Цена: 1250 руб.
A New York Review Books Original Tolstaya carves indelible people who roam the imagination long after the book is put down. Time Tatyana Tolstaya's short stories with their unpredictable fairy-tale plots, appealingly eccentric characters, and stylistic abundance and flair established her in the 1980s as one of modern Russia's finest writers. Since then her work has been translated throughout the world. Edna O'Brien has called Tolstaya an enchantress. Anita Desai has spoken of her work's richness and ardent life. Mixing heartbreak and humor, dizzying flights of fantasy and plunging descents to earth, Tolstaya is the natural successor in a great Russian literary lineage that includes Gogol, Yuri Olesha, Bulgakov, and Nabokov. White Walls is the most comprehensive collection of Tolstaya's short fiction to be published in English so far. It presents the contents of her two previous collections, On the Golden Porch and Sleepwalker in a Fog, along with several previously uncollected stories. Tolstaya writes of lonely children and lost love, of philosophers of the absurd and poets working as janitors, of angels and halfwits. She shows how the extraordinary will suddenly erupt in the midst of ordinary life, as she explores the human condition with a matchless combination of unbound imagination and unapologetic sympathy.
Цена: 1092 руб.
New in Paperback "A postmodern literary masterpiece". The Times Literary Supplement Two hundred years after civilization ended in an event known as the Blast, Benedikt isn't one to complain. He's got a job transcribing old books and presenting them as the words of the great new leader, Fyodor Kuzmich, Glorybe and though he doesn't enjoy the privileged status of a Murza, at least he's not a serf or a half-human four-legged Degenerator harnessed to a troika. He has a house, too, with enough mice to cook up a tasty meal, and he's happily free of mutations: no extra fingers, no gills, no cockscombs sprouting from his eyelids. And he's managed at least so far to steer clear of the ever-vigilant Saniturions, who track down anyone who manifests the slightest sign of Freethinking, and the legendary screeching Slynx that waits in the wilderness beyond. Tatyana Tolstaya's The Slynx reimagines dystopian fantasy as a wild, horripilating amusement park ride.

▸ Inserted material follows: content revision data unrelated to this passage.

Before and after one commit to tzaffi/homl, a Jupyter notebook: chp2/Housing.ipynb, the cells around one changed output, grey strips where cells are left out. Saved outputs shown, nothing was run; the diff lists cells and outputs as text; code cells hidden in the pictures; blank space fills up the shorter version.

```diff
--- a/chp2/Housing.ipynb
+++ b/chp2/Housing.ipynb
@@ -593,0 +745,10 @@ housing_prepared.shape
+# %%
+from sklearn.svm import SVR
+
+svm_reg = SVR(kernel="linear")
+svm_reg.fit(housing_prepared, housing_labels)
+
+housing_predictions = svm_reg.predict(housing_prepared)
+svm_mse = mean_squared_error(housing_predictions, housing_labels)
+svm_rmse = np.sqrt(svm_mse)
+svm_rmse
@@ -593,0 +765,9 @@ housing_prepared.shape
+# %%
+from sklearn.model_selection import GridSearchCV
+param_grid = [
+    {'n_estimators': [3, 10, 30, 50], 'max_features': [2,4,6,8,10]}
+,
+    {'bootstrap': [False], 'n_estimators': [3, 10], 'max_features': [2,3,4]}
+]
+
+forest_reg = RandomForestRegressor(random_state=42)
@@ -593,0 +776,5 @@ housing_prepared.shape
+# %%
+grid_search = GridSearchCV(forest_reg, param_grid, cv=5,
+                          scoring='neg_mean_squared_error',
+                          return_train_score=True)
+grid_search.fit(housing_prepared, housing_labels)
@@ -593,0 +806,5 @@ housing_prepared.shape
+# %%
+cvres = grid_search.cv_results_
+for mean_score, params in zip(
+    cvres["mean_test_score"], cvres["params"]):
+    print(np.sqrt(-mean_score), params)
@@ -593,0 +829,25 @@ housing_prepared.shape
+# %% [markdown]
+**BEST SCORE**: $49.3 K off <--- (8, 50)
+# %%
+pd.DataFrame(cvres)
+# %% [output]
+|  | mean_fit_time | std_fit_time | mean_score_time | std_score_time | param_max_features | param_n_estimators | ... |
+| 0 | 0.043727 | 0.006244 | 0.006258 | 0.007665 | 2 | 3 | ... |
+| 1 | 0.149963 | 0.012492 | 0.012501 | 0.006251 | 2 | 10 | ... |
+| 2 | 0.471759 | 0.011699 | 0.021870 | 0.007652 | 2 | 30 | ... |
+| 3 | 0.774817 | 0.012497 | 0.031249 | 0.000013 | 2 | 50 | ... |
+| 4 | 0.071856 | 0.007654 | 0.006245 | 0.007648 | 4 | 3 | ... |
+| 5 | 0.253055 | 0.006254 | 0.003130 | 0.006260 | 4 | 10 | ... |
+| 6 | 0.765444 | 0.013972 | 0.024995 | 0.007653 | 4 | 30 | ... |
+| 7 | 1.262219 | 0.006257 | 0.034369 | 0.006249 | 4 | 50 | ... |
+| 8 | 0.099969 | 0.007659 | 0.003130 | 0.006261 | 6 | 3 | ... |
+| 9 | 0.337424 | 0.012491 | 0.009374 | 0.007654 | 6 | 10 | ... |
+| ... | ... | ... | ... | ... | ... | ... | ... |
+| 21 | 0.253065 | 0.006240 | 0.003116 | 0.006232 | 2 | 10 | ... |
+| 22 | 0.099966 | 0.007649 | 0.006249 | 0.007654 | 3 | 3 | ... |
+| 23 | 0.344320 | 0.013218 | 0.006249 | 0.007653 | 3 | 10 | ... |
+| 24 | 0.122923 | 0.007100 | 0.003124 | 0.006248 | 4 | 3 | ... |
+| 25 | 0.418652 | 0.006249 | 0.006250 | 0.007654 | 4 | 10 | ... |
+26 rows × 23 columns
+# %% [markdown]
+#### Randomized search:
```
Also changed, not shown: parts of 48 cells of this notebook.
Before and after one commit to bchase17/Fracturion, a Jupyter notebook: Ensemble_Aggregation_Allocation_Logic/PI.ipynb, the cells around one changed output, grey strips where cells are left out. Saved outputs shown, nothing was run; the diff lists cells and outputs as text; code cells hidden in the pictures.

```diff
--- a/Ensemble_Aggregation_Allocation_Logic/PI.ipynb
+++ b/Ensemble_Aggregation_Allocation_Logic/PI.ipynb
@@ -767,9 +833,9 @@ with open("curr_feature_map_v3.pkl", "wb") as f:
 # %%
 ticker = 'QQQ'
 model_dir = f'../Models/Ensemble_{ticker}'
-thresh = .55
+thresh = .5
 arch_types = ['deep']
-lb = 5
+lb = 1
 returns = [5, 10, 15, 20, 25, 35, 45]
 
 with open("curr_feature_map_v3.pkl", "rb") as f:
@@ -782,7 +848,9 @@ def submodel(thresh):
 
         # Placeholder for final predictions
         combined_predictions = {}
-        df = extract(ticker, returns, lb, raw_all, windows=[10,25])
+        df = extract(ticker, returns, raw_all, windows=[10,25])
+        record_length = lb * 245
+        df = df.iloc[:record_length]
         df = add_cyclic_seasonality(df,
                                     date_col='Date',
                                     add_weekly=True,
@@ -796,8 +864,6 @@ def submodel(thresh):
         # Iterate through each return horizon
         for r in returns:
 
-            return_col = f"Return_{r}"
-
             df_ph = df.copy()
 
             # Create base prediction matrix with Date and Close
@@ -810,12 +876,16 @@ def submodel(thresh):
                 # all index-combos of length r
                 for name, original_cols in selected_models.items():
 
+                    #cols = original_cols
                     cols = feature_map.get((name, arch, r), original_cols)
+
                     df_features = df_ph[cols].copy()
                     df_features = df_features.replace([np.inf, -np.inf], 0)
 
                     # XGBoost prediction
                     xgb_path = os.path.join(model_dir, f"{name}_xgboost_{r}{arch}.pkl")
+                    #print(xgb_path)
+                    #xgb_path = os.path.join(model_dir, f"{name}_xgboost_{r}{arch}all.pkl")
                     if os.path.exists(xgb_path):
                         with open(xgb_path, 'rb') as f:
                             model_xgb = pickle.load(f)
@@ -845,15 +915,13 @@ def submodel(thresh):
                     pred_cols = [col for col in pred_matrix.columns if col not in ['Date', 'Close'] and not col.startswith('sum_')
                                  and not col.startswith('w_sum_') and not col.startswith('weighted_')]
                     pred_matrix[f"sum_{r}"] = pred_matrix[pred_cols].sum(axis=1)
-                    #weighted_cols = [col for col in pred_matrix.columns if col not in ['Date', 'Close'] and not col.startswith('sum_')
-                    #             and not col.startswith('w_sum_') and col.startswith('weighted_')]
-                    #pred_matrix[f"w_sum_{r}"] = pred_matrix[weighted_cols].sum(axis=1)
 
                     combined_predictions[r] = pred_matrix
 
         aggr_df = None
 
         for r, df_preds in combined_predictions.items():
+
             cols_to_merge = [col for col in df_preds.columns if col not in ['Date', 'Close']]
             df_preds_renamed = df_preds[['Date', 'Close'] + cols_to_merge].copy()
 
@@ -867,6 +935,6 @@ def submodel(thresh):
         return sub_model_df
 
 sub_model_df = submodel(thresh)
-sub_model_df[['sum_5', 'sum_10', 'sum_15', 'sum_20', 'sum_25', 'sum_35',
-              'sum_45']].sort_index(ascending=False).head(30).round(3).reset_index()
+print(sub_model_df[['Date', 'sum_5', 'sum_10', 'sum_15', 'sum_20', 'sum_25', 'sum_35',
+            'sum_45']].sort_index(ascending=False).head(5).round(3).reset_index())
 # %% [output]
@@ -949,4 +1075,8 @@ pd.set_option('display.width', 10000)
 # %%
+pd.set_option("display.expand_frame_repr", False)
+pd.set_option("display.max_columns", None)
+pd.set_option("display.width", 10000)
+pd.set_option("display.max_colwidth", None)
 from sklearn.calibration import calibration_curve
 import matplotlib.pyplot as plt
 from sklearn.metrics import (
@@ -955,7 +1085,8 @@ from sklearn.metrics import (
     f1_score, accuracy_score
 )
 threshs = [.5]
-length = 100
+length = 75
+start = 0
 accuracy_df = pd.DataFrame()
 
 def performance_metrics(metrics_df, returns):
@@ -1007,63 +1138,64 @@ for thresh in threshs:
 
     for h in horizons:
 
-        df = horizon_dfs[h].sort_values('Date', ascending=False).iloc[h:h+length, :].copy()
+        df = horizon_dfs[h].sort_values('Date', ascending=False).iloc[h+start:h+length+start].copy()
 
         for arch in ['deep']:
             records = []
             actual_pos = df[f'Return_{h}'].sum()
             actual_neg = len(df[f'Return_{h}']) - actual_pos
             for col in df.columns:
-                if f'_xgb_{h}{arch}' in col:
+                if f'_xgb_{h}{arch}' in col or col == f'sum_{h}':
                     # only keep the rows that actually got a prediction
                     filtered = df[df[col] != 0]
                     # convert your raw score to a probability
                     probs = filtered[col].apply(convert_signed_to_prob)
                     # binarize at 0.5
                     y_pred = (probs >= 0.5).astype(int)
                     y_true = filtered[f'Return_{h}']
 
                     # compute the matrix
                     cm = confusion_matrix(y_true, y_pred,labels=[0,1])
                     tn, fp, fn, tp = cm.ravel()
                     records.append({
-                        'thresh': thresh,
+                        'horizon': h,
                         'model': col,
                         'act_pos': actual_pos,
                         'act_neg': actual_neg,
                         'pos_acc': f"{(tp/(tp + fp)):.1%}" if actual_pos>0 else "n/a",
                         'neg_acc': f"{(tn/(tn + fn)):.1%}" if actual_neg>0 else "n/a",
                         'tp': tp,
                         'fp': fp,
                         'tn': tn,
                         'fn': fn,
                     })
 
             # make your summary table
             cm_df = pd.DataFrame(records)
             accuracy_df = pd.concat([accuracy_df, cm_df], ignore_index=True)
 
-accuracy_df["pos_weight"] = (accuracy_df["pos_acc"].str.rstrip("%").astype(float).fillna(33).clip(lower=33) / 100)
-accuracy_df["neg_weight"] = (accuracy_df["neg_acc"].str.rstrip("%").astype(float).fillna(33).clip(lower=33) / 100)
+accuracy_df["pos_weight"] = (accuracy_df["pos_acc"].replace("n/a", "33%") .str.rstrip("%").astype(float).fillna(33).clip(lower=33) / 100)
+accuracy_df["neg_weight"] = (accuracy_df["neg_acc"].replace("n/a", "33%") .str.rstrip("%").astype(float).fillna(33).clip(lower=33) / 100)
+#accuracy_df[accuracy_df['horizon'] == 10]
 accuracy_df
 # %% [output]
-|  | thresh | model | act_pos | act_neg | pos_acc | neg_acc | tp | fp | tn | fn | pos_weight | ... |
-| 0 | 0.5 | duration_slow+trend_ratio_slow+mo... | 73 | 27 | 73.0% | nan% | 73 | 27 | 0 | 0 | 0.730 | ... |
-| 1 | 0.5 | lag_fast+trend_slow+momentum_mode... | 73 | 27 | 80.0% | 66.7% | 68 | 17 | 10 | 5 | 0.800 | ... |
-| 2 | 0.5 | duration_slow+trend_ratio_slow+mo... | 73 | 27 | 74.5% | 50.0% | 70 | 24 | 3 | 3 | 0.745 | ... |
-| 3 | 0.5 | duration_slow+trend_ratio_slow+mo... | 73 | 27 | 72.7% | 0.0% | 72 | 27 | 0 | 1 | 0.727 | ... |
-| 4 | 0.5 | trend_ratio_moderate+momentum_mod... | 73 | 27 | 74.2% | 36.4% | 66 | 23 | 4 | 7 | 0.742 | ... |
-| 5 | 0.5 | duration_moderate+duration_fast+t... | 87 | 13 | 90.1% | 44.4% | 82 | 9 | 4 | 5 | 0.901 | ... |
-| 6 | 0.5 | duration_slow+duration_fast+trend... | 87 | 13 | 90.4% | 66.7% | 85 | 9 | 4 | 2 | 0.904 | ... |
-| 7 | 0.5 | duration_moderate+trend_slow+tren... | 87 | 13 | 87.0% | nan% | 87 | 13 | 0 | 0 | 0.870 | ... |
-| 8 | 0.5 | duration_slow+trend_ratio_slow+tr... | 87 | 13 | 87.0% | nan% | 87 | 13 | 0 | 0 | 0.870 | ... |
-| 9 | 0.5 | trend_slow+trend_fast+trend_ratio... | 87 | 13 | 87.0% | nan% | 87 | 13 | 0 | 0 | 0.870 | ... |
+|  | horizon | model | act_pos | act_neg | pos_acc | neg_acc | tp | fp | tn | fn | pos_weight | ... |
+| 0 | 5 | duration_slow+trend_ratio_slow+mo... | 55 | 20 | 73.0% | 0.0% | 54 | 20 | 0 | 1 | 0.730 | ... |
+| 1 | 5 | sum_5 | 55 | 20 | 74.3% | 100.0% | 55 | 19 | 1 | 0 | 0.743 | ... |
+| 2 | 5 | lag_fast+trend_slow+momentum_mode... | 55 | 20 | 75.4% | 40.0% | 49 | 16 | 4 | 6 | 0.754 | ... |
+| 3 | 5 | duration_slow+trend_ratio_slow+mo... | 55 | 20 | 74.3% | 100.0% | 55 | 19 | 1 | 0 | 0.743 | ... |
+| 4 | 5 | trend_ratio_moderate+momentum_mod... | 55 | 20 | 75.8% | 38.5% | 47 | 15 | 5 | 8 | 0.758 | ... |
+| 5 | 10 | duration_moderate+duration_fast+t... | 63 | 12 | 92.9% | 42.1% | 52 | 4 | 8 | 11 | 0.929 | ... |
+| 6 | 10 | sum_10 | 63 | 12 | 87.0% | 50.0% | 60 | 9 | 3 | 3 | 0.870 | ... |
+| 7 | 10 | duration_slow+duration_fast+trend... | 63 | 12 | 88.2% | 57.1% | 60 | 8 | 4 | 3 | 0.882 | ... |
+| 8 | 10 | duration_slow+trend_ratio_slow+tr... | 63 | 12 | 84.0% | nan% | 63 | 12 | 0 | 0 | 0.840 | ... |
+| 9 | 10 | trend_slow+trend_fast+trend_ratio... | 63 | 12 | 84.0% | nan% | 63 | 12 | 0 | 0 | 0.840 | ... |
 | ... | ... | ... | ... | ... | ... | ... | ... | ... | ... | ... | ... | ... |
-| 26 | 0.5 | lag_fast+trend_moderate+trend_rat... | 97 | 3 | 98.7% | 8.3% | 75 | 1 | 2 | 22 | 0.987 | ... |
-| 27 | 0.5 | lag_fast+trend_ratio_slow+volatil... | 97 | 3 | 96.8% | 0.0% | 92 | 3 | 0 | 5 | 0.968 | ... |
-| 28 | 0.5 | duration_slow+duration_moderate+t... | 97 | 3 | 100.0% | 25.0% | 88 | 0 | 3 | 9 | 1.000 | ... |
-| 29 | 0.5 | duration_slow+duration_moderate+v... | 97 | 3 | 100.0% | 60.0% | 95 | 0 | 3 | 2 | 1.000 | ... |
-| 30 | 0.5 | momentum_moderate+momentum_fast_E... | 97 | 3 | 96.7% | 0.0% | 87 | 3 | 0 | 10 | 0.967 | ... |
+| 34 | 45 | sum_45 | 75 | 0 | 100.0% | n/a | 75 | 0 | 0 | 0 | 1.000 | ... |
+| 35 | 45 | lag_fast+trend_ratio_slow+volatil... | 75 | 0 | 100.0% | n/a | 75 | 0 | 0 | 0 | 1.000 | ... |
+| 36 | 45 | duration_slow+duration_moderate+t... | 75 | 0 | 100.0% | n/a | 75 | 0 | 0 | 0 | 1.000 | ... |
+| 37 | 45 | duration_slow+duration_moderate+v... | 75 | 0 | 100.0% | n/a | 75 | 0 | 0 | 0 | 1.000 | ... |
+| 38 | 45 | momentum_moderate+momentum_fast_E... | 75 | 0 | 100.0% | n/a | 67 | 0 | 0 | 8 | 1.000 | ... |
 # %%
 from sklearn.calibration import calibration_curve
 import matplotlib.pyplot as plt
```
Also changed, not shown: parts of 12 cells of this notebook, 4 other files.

Poised between Nabokov's Pale Fire and Burgess's A Clockwork Orange, The Slynx is a brilliantly inventive and shimmeringly ambiguous work of art: an account of a degraded world that is full of echoes of the sublime literature of Russia's past; a grinning portrait of human inhumanity; a tribute to art in both its sovereignty and it's helplessness; a vision of the past as the future in which the future is now.